Required work: Would you please copy every line from the records that contains the word "only"?

Entries provided:
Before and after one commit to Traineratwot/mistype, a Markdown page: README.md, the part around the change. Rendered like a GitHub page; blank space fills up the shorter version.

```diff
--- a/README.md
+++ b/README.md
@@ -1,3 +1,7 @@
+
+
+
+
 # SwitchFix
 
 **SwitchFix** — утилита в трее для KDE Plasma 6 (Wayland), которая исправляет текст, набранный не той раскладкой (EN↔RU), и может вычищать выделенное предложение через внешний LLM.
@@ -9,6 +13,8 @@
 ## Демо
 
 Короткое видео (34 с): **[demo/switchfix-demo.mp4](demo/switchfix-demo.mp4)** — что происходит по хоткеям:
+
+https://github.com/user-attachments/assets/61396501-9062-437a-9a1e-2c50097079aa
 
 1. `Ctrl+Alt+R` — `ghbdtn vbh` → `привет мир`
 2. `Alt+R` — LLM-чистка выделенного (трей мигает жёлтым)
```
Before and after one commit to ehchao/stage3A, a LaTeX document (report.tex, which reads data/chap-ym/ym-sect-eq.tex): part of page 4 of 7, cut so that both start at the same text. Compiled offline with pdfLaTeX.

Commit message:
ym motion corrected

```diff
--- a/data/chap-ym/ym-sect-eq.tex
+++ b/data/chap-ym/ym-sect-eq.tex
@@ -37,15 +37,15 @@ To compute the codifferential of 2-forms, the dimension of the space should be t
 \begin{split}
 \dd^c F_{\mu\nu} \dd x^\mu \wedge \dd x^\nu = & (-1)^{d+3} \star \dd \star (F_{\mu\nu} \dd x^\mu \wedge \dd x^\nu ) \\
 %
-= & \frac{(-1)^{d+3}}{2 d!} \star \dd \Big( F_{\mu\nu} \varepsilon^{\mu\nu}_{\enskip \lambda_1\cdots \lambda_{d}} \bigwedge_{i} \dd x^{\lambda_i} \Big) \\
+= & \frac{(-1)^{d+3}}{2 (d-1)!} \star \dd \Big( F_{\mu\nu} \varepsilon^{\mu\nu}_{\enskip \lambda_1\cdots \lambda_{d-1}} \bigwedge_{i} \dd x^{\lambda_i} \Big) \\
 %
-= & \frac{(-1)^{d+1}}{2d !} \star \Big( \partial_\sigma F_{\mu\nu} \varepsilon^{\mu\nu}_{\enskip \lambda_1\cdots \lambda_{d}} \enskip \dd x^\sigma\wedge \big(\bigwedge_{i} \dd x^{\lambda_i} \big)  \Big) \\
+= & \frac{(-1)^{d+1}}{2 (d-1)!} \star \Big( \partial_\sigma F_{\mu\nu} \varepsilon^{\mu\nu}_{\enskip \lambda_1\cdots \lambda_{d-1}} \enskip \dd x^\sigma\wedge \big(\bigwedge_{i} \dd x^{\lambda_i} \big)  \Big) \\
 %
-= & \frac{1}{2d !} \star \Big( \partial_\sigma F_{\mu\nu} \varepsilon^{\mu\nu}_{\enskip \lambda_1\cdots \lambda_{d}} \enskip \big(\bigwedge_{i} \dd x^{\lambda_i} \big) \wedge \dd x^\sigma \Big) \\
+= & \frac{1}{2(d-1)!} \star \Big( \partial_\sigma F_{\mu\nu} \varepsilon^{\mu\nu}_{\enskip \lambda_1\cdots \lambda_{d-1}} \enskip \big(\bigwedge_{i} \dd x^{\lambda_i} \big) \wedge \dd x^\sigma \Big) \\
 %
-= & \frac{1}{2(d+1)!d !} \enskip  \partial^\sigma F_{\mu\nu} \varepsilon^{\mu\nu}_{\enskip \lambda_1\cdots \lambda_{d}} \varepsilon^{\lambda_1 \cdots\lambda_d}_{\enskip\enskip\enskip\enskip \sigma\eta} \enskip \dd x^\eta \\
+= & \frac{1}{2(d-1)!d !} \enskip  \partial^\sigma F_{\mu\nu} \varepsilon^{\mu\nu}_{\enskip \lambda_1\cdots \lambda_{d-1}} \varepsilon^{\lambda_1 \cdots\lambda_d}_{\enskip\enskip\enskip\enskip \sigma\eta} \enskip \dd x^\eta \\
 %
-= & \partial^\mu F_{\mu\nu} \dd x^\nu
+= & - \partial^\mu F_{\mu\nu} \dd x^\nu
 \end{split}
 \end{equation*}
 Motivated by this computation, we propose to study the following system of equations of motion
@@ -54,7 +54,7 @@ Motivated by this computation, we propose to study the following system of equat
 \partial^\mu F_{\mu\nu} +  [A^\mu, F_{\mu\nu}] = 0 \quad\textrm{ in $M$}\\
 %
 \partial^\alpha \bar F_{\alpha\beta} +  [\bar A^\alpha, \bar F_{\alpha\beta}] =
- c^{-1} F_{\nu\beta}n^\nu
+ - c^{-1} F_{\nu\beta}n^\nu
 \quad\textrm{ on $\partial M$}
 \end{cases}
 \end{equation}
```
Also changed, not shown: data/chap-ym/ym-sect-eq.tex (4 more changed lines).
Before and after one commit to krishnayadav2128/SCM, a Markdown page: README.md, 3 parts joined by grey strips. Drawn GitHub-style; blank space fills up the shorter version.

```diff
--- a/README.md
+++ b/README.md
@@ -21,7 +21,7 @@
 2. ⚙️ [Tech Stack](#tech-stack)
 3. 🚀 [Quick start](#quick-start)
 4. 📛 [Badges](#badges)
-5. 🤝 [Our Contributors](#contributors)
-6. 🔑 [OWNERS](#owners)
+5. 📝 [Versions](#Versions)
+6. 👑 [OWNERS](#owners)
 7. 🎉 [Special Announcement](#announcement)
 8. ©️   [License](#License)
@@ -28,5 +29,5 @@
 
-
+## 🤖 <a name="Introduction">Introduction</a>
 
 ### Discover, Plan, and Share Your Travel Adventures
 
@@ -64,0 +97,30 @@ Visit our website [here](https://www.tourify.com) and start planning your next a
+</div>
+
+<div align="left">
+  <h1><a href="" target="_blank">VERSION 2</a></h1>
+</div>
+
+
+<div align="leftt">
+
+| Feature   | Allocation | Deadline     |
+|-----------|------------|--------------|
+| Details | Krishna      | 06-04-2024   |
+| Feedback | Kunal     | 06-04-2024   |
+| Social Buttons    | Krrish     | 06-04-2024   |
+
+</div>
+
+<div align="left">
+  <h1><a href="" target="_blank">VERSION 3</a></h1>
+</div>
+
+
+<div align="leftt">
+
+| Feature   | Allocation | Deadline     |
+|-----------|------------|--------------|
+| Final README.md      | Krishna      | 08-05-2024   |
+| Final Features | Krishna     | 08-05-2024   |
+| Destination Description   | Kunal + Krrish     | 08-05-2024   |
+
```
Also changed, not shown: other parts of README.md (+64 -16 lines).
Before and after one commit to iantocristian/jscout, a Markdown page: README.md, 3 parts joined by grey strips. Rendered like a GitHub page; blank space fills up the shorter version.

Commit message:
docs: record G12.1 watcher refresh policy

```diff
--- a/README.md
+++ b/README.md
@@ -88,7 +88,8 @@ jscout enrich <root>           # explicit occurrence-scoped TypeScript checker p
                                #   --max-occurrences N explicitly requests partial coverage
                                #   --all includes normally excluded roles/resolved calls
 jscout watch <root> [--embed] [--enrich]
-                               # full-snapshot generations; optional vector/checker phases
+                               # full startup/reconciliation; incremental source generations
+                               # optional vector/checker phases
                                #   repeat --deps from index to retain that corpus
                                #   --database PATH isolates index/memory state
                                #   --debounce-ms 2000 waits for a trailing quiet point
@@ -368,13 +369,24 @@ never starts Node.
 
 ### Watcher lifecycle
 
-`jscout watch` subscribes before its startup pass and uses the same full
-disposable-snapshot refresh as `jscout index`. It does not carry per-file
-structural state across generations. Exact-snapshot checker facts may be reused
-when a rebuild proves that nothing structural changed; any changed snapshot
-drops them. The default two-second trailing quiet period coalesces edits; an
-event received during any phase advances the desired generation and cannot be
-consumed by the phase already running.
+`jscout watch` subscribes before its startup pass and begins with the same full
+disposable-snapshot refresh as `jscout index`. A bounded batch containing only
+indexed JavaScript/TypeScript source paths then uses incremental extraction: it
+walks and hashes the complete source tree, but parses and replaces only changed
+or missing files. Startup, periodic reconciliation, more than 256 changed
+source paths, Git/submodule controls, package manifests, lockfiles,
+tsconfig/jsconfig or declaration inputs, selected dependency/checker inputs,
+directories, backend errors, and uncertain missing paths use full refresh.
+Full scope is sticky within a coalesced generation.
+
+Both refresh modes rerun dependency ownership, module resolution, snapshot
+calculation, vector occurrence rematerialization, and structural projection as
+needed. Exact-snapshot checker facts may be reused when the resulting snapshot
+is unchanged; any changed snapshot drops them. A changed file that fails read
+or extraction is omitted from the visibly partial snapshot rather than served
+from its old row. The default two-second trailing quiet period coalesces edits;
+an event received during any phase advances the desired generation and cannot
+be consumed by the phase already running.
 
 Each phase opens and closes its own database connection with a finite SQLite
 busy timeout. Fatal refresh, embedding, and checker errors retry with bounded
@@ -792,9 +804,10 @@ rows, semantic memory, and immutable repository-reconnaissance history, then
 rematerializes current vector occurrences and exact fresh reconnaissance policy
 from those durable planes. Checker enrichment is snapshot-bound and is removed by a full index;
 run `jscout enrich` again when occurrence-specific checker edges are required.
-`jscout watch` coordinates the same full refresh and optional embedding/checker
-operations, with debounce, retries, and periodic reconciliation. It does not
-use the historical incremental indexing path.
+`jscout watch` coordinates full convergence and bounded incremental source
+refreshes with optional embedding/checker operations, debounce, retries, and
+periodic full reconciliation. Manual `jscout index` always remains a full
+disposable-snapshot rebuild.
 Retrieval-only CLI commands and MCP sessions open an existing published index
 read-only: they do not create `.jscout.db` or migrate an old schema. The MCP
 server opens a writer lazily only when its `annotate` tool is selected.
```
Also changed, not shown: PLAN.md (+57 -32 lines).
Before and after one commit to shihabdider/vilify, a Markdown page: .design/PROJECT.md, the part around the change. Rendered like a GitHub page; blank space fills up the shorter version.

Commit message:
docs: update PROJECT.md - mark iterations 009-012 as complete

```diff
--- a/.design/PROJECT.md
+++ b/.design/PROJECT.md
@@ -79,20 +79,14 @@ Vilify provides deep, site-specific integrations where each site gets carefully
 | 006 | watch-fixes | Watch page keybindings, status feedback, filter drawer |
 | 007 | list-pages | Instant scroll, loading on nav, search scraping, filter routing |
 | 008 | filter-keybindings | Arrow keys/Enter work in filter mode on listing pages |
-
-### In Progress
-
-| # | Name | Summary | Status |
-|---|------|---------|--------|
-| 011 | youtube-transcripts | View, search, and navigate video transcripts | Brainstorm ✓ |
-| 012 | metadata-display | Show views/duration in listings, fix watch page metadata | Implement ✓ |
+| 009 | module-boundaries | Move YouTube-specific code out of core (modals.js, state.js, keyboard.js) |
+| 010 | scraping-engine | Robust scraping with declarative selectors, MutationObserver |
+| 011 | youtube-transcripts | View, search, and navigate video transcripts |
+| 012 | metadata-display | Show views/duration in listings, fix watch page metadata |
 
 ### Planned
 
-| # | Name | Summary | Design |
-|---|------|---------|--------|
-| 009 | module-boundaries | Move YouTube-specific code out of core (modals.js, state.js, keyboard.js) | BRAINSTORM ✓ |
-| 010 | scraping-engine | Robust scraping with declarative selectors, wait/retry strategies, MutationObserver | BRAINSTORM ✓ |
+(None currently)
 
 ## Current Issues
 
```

Written solution:
+disposable-snapshot refresh as `jscout index`. A bounded batch containing only
+walks and hashes the complete source tree, but parses and replaces only changed
 Retrieval-only CLI commands and MCP sessions open an existing published index
 read-only: they do not create `.jscout.db` or migrate an old schema. The MCP
 server opens a writer lazily only when its `annotate` tool is selected.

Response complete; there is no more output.